Battle of Brandy Station: June 9, 1863 

The Battle of Brandy Station is mentioned because of the effect it had upon J.E.B. Stuart. The Battle itself was a major, but militarily inconclusive incident between the two cavalry armies. But, its effect on Stuart felt was pronounced, as he felt his force had been dealt a blow that must be vindicated.

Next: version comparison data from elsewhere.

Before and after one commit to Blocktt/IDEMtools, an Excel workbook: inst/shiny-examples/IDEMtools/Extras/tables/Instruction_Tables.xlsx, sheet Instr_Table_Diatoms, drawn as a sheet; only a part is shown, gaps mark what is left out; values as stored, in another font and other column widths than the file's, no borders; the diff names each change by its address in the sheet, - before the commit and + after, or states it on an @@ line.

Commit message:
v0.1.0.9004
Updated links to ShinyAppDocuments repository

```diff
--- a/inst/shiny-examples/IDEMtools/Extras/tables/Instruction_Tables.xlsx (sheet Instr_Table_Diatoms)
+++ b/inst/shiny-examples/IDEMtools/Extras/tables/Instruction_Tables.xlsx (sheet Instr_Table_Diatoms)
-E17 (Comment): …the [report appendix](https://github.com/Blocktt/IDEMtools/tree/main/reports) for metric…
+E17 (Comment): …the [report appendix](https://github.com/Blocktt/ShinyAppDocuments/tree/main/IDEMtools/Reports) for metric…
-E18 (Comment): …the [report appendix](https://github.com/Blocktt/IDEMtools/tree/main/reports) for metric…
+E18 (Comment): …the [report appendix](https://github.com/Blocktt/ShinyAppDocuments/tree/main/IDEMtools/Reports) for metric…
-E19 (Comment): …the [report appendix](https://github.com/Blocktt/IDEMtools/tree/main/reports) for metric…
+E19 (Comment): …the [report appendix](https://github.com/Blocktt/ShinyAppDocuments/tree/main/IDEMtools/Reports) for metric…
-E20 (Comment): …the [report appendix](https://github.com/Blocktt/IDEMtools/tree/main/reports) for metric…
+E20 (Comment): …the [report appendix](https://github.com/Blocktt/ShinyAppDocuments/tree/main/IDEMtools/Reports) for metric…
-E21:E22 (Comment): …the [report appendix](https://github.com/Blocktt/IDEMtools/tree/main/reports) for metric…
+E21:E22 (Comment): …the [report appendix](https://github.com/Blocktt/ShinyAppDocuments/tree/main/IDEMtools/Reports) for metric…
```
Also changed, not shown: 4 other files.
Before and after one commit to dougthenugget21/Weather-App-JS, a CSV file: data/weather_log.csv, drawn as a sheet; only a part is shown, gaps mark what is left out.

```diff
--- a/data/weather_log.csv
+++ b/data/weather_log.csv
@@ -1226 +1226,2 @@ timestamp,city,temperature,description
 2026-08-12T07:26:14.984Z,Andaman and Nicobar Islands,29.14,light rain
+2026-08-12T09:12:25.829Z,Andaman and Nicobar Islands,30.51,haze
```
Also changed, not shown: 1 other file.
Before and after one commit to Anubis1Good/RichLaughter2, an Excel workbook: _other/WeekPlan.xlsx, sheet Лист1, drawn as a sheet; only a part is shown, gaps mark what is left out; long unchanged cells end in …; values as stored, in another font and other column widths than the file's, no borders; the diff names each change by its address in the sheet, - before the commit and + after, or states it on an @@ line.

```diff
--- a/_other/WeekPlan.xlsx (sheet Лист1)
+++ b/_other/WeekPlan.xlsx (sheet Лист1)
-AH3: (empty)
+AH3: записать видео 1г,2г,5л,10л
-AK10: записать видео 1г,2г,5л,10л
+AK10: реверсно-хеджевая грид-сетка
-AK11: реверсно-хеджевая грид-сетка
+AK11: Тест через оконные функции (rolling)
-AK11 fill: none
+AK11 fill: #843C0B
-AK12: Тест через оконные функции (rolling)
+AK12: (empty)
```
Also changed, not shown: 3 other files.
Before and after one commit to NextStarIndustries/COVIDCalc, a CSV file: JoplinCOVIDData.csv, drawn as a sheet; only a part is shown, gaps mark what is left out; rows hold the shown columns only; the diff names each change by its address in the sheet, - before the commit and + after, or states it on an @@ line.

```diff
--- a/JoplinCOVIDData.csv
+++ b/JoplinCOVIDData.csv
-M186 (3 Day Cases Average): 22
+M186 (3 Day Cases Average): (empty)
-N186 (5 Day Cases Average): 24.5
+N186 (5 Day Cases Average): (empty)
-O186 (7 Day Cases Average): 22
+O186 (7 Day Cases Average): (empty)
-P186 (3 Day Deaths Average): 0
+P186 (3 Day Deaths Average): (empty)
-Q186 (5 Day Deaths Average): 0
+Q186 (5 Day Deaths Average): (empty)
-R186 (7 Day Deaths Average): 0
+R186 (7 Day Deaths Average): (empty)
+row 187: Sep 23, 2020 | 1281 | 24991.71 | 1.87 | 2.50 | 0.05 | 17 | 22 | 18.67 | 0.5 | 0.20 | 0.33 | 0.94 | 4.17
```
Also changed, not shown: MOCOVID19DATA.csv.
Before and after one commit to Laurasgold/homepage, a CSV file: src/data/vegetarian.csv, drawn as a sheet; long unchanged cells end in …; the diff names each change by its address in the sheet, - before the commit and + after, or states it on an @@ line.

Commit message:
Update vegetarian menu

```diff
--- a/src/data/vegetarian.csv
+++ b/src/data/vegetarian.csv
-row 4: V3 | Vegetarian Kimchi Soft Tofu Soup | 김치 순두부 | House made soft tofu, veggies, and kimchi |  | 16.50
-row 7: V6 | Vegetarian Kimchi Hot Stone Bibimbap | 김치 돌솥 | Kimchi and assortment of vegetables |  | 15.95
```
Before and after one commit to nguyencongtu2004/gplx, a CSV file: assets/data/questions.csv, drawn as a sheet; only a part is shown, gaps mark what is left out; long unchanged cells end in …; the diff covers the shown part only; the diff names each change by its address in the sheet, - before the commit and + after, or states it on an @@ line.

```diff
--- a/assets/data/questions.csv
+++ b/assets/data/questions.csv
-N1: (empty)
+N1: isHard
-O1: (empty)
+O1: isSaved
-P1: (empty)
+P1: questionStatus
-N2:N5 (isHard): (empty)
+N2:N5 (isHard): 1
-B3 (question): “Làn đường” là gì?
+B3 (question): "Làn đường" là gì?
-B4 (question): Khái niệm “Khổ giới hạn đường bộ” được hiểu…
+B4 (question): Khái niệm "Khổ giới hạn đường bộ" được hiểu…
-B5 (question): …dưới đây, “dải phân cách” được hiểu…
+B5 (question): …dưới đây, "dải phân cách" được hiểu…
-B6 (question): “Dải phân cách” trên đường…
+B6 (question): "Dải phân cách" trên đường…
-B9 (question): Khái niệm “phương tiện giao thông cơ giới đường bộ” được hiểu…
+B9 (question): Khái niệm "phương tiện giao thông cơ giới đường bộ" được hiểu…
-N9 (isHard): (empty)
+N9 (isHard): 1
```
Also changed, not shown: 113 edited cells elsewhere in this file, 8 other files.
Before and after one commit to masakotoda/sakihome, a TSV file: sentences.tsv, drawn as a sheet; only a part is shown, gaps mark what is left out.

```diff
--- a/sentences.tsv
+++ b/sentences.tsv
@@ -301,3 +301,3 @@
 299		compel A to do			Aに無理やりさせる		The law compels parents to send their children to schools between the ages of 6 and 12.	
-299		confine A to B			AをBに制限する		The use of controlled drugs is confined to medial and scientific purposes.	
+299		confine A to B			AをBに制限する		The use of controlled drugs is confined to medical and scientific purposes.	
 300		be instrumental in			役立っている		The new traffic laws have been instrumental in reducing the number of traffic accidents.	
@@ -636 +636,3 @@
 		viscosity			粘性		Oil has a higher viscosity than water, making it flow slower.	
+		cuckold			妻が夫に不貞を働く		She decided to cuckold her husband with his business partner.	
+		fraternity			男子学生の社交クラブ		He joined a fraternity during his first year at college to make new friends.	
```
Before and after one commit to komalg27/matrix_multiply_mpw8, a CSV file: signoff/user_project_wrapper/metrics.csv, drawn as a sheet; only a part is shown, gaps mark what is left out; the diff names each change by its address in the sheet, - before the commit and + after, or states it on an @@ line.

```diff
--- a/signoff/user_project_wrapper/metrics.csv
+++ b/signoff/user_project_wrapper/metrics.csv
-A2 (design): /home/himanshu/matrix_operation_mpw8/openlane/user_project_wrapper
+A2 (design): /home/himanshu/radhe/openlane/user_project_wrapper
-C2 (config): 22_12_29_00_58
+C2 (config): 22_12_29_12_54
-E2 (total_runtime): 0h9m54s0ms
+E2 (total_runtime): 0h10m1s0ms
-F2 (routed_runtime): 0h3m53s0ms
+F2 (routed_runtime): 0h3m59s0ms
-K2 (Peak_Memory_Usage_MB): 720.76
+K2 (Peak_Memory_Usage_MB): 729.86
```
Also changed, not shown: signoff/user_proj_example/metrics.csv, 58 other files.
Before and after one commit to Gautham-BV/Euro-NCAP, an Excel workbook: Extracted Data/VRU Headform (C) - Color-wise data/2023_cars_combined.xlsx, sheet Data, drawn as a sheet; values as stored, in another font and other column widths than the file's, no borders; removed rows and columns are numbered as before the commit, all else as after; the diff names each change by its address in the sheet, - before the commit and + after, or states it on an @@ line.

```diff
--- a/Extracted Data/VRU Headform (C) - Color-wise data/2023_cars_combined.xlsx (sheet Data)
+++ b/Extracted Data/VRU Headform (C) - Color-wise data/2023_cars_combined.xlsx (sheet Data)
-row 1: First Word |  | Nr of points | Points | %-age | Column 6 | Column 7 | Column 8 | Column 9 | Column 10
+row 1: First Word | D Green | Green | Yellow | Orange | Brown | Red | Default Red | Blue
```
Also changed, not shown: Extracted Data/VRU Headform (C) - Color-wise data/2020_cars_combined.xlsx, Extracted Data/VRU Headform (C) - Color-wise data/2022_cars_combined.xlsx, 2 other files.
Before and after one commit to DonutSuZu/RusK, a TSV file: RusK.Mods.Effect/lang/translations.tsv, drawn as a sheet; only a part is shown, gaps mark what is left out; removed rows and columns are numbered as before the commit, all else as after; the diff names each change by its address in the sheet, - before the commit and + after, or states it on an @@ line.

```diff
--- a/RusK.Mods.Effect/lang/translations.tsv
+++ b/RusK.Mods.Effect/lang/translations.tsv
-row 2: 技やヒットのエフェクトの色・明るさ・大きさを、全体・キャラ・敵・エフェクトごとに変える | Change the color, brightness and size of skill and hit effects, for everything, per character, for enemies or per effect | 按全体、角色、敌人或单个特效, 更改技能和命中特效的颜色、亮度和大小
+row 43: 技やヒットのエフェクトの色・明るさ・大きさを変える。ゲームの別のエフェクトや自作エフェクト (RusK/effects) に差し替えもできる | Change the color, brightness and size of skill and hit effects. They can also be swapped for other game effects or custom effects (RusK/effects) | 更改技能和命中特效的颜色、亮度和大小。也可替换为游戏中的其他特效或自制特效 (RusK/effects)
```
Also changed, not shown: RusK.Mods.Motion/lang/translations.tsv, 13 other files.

The battle took place on June 9, 1863 near the town of Brandy Station, Culpeper County, Virginia. It began early in the morning, when a Federal cavalry force of 11,000 men under the command of Alfred Pleasonton crossed the Rappahannock River. Pleasonton's plan involved a frontal assualt by Buford on the Confederate positions north of Brandy Station. In addition, another Union force under the command of Gregg and Duffie would attack from the southeast, behind the Confederate's rear and right flank. Unfortunately, during the night's staging of June 8, Duffie's force got lost in the darkness. Gregg's force was forced to wait for Duffie and therefore, both lost the opportunity of the carefully timed attack.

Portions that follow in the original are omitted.